“Now you know what makes you unique: love. If you really love, you will transform your environment, you will transform America, you will transform the world.”

Speaking from the east portico of the Basilica of the National Shrine of the Immaculate Conception in Washington, Colina was joined by three people who have contributed to society and the church and were recognized with honorary degrees, including: Michael Thomasian, principal of St. Anthony Catholic School in Washington; Mother Agnes Mary Donovan, S.V., superior general of the Sisters of Life; and Russell Shaw, longtime journalist and author.

Entrepreneurs Art and Carlyse Ciocca both received honorary degrees in a private ceremony earlier this year.
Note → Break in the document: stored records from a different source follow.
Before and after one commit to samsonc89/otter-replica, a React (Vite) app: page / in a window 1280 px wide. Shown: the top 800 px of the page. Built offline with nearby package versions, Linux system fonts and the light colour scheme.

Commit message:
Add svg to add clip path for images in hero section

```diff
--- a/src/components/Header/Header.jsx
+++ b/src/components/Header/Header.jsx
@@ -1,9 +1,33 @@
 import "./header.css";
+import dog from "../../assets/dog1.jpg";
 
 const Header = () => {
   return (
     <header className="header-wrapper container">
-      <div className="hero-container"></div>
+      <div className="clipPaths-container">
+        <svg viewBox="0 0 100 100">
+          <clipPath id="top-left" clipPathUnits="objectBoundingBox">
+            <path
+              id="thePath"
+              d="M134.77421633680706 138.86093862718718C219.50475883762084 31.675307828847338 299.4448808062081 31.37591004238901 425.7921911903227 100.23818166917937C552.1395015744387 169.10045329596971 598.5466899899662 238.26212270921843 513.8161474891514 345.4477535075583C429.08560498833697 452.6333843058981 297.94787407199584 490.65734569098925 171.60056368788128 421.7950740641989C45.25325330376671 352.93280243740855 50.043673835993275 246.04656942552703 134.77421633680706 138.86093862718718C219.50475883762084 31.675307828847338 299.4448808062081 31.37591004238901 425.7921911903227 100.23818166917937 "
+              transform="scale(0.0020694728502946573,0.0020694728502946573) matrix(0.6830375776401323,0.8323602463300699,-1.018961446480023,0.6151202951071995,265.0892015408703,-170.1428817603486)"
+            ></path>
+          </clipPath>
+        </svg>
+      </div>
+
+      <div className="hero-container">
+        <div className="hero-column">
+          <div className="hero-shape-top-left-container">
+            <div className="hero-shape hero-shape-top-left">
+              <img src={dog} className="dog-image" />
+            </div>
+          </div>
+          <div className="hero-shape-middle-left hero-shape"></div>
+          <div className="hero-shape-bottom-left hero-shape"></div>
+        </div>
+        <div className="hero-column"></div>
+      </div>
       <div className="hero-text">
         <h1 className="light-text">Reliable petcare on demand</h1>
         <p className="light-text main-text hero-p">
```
In his remarks, Catholic U. President John Garvey encouraged graduates to consider the good they can achieve through the virtue of constancy.

“I want your spouse and children and your friends to be able to say: ‘He or she was someone I could depend on,’” Garvey said. “Be constant. Be true to God, your neighbor and yourself.”

Before the closing of the ceremony, the Catholic U. honored Thérèse-Anne Druart, professor of philosophy and university marshal, with the Shahan Medal for Service. Druart retires this year after serving more than 30 years as a professor and more than 15 years as university marshal.

Chaplain and Director of Campus Ministry Father Jude DeAngelo, O.F.M. Conv., offered the benediction.

“Graduates today and yesterday have served in at least seven foreign wars, they have been priests and religious who have graduated. They have been lay men and women who have given honor to their chosen professions. And the growth of knowledge and wisdom in the study and betterment in humanity,” said DeAngelo. “May these new graduates continue this legacy of working for the common good of society, renewing Holy Mother Church as well as building the kingdom of justice and peace that Christ commands us. In a special way we pray for all of our lay men and women graduating today, help them never to forget their Christian vocation to transform the world by bringing the gospel to their families, their friends, their communities and their professions.”

Catholic U. conferred approximately 1,620 bachelor’s, master’s and doctoral degrees during the ceremony. Other graduation events held over commencement weekend included the honors convocation and the baccalaureate Mass, both held May 17 at the shrine.

© Arlington Catholic Herald 2019